Aim of the exercise: When a line of the records contains "xfit", copy it.

---- Supplied information

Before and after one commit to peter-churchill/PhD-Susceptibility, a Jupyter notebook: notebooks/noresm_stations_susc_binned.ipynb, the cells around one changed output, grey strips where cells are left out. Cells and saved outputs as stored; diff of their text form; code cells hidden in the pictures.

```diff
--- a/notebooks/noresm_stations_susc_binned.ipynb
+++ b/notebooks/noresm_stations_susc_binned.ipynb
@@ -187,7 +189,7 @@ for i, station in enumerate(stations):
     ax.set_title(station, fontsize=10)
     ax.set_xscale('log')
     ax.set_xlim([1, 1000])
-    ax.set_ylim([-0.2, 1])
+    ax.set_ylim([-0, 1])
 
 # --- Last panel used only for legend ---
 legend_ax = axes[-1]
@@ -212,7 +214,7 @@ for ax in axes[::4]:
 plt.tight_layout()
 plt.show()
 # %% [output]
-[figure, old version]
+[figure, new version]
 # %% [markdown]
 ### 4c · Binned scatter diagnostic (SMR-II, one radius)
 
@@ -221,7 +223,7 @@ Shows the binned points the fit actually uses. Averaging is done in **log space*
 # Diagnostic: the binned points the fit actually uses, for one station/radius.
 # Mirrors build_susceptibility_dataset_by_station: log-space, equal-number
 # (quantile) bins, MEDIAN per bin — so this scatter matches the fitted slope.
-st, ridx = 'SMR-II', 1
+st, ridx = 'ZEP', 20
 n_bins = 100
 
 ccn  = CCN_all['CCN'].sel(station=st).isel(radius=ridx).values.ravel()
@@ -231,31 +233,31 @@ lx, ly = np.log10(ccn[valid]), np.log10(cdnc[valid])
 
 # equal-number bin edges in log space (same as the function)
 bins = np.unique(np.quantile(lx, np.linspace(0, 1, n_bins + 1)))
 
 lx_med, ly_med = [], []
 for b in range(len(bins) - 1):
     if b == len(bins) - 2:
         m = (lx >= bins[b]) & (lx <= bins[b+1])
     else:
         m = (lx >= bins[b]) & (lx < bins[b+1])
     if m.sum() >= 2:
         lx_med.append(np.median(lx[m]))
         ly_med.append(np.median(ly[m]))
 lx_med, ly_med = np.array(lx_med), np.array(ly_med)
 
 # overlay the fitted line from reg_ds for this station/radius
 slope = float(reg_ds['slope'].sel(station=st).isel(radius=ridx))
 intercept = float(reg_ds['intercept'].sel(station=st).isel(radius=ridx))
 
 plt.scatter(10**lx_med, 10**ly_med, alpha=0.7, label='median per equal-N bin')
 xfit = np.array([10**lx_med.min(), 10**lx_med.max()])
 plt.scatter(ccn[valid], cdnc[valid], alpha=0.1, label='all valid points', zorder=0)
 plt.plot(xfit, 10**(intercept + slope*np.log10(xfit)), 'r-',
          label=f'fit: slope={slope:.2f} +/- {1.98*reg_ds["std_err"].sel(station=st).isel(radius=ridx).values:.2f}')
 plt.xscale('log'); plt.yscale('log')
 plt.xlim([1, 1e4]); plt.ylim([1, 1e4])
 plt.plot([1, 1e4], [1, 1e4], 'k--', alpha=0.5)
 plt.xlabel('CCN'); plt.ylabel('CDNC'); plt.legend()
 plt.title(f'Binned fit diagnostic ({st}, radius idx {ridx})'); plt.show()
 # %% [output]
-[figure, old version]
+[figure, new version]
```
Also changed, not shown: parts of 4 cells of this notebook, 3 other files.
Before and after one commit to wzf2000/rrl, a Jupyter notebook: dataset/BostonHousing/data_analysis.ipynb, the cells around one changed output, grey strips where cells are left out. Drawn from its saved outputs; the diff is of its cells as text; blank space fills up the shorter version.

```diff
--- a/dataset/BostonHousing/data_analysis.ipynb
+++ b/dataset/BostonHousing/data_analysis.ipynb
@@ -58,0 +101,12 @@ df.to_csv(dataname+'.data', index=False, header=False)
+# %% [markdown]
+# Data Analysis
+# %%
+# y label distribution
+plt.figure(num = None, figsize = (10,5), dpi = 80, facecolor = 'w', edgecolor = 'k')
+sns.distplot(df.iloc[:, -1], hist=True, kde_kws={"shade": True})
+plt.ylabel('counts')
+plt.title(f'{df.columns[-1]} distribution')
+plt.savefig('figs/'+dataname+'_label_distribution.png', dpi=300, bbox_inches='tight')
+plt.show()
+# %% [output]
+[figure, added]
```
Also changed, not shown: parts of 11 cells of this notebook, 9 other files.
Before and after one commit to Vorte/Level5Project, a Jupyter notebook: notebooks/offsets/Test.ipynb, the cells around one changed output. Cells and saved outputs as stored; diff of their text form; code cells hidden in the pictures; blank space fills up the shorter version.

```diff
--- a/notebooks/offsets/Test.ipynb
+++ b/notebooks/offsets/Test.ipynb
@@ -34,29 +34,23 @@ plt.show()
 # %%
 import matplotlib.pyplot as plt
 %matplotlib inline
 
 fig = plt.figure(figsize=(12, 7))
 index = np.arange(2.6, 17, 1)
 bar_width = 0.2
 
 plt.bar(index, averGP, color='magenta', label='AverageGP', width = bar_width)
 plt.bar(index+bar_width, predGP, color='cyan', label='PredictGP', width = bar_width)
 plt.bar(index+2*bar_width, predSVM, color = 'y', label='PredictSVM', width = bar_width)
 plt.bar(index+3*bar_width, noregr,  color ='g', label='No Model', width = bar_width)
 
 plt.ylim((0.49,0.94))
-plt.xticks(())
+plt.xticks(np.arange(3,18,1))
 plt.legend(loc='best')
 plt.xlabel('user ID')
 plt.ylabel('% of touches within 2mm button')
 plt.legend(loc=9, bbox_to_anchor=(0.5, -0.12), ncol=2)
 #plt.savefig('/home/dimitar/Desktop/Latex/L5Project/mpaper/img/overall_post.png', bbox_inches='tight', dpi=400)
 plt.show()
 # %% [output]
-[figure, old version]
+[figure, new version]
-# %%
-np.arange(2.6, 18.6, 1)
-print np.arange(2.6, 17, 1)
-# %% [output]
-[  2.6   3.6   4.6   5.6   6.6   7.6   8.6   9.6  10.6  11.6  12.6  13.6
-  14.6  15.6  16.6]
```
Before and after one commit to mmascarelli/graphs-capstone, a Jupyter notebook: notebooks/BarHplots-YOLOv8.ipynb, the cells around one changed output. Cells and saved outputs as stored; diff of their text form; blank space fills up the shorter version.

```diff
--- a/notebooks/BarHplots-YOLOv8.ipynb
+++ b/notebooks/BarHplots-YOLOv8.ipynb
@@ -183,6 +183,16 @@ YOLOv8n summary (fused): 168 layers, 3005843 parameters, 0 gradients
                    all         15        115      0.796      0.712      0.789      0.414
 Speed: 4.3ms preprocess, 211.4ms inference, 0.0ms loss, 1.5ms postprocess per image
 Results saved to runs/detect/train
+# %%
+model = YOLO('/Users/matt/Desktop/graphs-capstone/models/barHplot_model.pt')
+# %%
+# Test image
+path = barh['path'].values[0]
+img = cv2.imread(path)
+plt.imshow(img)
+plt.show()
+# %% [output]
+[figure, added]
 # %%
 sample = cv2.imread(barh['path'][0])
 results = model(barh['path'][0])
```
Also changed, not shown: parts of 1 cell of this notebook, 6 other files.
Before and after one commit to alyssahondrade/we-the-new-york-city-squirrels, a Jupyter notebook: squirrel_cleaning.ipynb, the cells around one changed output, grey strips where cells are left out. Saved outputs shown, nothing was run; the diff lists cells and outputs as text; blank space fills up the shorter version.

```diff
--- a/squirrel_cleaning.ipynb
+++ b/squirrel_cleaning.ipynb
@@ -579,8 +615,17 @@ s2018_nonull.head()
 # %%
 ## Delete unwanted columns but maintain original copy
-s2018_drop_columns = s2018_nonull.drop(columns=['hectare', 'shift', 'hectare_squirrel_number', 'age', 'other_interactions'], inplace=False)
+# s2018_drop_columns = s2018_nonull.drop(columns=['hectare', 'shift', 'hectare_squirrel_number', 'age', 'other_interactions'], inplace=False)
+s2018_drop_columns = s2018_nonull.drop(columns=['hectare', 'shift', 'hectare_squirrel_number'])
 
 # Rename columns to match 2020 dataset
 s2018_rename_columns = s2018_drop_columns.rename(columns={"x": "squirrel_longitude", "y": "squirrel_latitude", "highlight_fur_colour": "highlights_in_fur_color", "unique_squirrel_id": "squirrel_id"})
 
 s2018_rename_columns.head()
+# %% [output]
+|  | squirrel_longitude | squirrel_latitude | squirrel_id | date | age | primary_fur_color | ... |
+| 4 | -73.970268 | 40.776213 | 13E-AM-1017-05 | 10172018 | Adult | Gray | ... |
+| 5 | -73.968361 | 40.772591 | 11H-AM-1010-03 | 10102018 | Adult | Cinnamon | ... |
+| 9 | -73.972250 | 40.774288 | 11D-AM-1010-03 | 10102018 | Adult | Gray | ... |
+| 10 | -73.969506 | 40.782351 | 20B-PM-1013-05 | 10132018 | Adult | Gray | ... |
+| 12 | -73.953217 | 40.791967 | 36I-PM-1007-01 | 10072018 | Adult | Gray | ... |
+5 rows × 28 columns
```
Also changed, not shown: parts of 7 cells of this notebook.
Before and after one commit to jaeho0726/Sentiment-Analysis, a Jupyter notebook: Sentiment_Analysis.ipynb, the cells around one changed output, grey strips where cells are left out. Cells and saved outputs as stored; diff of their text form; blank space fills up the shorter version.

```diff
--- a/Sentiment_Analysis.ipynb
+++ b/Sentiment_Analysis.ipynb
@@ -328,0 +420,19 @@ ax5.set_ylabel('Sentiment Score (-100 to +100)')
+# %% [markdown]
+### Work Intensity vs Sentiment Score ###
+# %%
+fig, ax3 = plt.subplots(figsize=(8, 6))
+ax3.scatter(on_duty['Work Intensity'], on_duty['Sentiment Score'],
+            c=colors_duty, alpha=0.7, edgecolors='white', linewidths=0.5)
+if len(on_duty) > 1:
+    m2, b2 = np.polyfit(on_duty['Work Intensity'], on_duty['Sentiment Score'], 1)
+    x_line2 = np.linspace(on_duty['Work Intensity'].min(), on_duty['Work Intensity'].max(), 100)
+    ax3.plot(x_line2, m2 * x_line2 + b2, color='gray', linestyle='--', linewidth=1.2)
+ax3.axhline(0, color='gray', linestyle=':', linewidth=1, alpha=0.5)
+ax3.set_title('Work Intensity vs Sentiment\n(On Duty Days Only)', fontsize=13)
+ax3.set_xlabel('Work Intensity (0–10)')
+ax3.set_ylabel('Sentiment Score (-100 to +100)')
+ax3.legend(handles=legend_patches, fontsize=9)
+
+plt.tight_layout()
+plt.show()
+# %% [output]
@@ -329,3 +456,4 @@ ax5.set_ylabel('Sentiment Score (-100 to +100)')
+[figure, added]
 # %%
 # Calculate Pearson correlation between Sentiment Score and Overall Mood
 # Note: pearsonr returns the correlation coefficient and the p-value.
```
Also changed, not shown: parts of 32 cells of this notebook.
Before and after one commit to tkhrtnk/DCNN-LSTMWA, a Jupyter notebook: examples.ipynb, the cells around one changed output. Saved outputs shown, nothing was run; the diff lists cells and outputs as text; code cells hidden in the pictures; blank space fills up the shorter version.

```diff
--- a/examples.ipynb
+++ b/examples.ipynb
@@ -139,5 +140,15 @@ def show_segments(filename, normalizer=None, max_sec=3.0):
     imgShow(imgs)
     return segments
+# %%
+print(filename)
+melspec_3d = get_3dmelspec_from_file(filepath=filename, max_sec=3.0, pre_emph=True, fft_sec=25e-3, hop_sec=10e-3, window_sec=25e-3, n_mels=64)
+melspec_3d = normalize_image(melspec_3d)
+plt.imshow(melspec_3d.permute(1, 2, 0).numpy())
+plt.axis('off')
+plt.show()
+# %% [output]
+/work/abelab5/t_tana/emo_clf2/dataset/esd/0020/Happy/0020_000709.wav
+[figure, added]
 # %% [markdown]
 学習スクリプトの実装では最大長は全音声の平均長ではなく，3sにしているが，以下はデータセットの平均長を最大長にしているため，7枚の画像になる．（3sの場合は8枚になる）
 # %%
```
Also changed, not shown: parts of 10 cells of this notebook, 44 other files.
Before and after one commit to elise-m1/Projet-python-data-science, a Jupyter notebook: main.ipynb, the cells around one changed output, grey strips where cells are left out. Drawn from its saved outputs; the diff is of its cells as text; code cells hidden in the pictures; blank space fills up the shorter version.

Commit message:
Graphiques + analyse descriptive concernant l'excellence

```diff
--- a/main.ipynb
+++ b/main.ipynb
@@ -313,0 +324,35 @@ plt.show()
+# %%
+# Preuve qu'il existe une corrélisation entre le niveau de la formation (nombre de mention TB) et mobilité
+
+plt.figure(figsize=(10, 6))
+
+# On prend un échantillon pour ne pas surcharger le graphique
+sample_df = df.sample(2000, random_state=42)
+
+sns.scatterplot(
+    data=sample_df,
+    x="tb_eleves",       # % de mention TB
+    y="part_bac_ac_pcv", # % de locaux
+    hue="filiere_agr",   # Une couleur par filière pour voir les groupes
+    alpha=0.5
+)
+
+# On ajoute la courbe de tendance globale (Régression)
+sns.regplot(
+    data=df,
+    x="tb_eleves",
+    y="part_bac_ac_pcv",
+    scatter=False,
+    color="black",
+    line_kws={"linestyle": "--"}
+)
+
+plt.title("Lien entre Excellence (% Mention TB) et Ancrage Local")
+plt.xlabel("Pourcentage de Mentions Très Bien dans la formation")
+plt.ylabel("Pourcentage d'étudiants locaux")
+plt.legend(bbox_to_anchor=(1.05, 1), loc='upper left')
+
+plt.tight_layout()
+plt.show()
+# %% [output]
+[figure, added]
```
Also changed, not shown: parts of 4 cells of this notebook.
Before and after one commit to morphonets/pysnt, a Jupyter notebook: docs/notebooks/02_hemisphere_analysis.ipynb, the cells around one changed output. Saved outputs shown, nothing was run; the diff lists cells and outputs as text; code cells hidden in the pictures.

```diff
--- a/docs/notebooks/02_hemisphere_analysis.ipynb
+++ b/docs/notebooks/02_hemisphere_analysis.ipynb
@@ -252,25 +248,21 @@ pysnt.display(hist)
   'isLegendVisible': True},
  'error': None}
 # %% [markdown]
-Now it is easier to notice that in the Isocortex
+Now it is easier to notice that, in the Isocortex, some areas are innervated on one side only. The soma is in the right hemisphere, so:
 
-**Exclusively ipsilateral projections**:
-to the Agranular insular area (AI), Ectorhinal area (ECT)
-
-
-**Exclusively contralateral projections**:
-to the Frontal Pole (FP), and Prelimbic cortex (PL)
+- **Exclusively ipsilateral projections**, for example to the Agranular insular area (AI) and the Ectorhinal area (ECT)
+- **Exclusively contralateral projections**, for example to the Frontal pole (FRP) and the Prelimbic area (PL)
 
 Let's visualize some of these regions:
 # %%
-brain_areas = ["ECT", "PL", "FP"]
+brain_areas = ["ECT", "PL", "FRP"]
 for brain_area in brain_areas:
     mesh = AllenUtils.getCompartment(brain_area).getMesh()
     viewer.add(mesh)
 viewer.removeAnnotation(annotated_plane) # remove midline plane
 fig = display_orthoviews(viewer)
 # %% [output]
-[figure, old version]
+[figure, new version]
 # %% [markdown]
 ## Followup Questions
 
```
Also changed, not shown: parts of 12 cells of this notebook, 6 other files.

--------

Solution for this task:
 xfit = np.array([10**lx_med.min(), 10**lx_med.max()])
 plt.plot(xfit, 10**(intercept + slope*np.log10(xfit)), 'r-',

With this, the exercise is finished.